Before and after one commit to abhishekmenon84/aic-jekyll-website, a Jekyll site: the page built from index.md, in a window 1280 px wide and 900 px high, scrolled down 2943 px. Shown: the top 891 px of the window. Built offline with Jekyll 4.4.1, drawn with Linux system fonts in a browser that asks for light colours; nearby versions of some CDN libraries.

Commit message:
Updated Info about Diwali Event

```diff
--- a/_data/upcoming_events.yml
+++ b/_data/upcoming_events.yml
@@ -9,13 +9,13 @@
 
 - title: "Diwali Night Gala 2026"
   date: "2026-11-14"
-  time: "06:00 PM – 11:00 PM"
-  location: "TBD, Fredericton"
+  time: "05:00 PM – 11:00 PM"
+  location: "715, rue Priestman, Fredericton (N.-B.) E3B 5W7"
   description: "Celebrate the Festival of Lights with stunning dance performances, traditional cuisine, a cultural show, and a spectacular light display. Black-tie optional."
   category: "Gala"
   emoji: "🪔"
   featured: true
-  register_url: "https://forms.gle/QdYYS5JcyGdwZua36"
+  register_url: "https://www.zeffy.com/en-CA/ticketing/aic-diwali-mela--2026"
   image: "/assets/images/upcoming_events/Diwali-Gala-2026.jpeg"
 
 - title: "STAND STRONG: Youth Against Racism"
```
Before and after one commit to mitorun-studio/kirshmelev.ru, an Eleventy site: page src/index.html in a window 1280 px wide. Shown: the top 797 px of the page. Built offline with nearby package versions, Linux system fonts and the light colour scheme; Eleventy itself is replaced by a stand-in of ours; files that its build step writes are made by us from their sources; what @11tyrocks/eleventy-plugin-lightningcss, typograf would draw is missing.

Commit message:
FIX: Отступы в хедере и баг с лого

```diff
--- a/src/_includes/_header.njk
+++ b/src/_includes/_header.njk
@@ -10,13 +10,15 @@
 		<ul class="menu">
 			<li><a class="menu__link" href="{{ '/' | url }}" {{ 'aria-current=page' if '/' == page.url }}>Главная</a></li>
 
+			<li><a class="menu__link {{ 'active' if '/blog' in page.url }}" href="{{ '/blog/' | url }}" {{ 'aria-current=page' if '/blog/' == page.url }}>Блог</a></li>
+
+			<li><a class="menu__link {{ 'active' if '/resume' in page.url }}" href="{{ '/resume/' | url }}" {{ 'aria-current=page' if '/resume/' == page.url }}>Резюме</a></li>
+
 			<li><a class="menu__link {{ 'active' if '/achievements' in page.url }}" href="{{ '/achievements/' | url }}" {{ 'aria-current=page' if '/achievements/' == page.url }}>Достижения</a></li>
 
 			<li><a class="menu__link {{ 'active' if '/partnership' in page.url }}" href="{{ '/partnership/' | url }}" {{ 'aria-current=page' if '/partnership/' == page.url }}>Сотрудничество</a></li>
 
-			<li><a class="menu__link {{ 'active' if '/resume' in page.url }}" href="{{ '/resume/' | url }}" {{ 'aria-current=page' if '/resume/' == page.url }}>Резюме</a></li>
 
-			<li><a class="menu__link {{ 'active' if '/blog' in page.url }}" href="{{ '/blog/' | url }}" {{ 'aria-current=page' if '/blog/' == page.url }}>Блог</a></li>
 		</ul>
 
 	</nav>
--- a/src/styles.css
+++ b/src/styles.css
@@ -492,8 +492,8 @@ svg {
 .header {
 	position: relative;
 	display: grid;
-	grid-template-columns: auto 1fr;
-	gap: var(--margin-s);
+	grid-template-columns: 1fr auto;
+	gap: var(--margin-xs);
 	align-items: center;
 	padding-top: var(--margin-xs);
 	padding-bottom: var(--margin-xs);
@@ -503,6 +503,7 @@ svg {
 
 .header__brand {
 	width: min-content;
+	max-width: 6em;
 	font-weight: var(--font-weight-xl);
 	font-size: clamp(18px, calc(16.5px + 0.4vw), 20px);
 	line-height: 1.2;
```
==========
Go back to the listing above and please repeat it exactly.

(Solution to the exercise):
Before and after one commit to abhishekmenon84/aic-jekyll-website, a Jekyll site: the page built from index.md, in a window 1280 px wide and 900 px high, scrolled down 2943 px. Shown: the top 891 px of the window. Built offline with Jekyll 4.4.1, drawn with Linux system fonts in a browser that asks for light colours; nearby versions of some CDN libraries.

Commit message:
Updated Info about Diwali Event

```diff
--- a/_data/upcoming_events.yml
+++ b/_data/upcoming_events.yml
@@ -9,13 +9,13 @@
 
 - title: "Diwali Night Gala 2026"
   date: "2026-11-14"
-  time: "06:00 PM – 11:00 PM"
-  location: "TBD, Fredericton"
+  time: "05:00 PM – 11:00 PM"
+  location: "715, rue Priestman, Fredericton (N.-B.) E3B 5W7"
   description: "Celebrate the Festival of Lights with stunning dance performances, traditional cuisine, a cultural show, and a spectacular light display. Black-tie optional."
   category: "Gala"
   emoji: "🪔"
   featured: true
-  register_url: "https://forms.gle/QdYYS5JcyGdwZua36"
+  register_url: "https://www.zeffy.com/en-CA/ticketing/aic-diwali-mela--2026"
   image: "/assets/images/upcoming_events/Diwali-Gala-2026.jpeg"
 
 - title: "STAND STRONG: Youth Against Racism"
```
Before and after one commit to mitorun-studio/kirshmelev.ru, an Eleventy site: page src/index.html in a window 1280 px wide. Shown: the top 797 px of the page. Built offline with nearby package versions, Linux system fonts and the light colour scheme; Eleventy itself is replaced by a stand-in of ours; files that its build step writes are made by us from their sources; what @11tyrocks/eleventy-plugin-lightningcss, typograf would draw is missing.

Commit message:
FIX: Отступы в хедере и баг с лого

```diff
--- a/src/_includes/_header.njk
+++ b/src/_includes/_header.njk
@@ -10,13 +10,15 @@
 		<ul class="menu">
 			<li><a class="menu__link" href="{{ '/' | url }}" {{ 'aria-current=page' if '/' == page.url }}>Главная</a></li>
 
+			<li><a class="menu__link {{ 'active' if '/blog' in page.url }}" href="{{ '/blog/' | url }}" {{ 'aria-current=page' if '/blog/' == page.url }}>Блог</a></li>
+
+			<li><a class="menu__link {{ 'active' if '/resume' in page.url }}" href="{{ '/resume/' | url }}" {{ 'aria-current=page' if '/resume/' == page.url }}>Резюме</a></li>
+
 			<li><a class="menu__link {{ 'active' if '/achievements' in page.url }}" href="{{ '/achievements/' | url }}" {{ 'aria-current=page' if '/achievements/' == page.url }}>Достижения</a></li>
 
 			<li><a class="menu__link {{ 'active' if '/partnership' in page.url }}" href="{{ '/partnership/' | url }}" {{ 'aria-current=page' if '/partnership/' == page.url }}>Сотрудничество</a></li>
 
-			<li><a class="menu__link {{ 'active' if '/resume' in page.url }}" href="{{ '/resume/' | url }}" {{ 'aria-current=page' if '/resume/' == page.url }}>Резюме</a></li>
 
-			<li><a class="menu__link {{ 'active' if '/blog' in page.url }}" href="{{ '/blog/' | url }}" {{ 'aria-current=page' if '/blog/' == page.url }}>Блог</a></li>
 		</ul>
 
 	</nav>
--- a/src/styles.css
+++ b/src/styles.css
@@ -492,8 +492,8 @@ svg {
 .header {
 	position: relative;
 	display: grid;
-	grid-template-columns: auto 1fr;
-	gap: var(--margin-s);
+	grid-template-columns: 1fr auto;
+	gap: var(--margin-xs);
 	align-items: center;
 	padding-top: var(--margin-xs);
 	padding-bottom: var(--margin-xs);
@@ -503,6 +503,7 @@ svg {
 
 .header__brand {
 	width: min-content;
+	max-width: 6em;
 	font-weight: var(--font-weight-xl);
 	font-size: clamp(18px, calc(16.5px + 0.4vw), 20px);
 	line-height: 1.2;
```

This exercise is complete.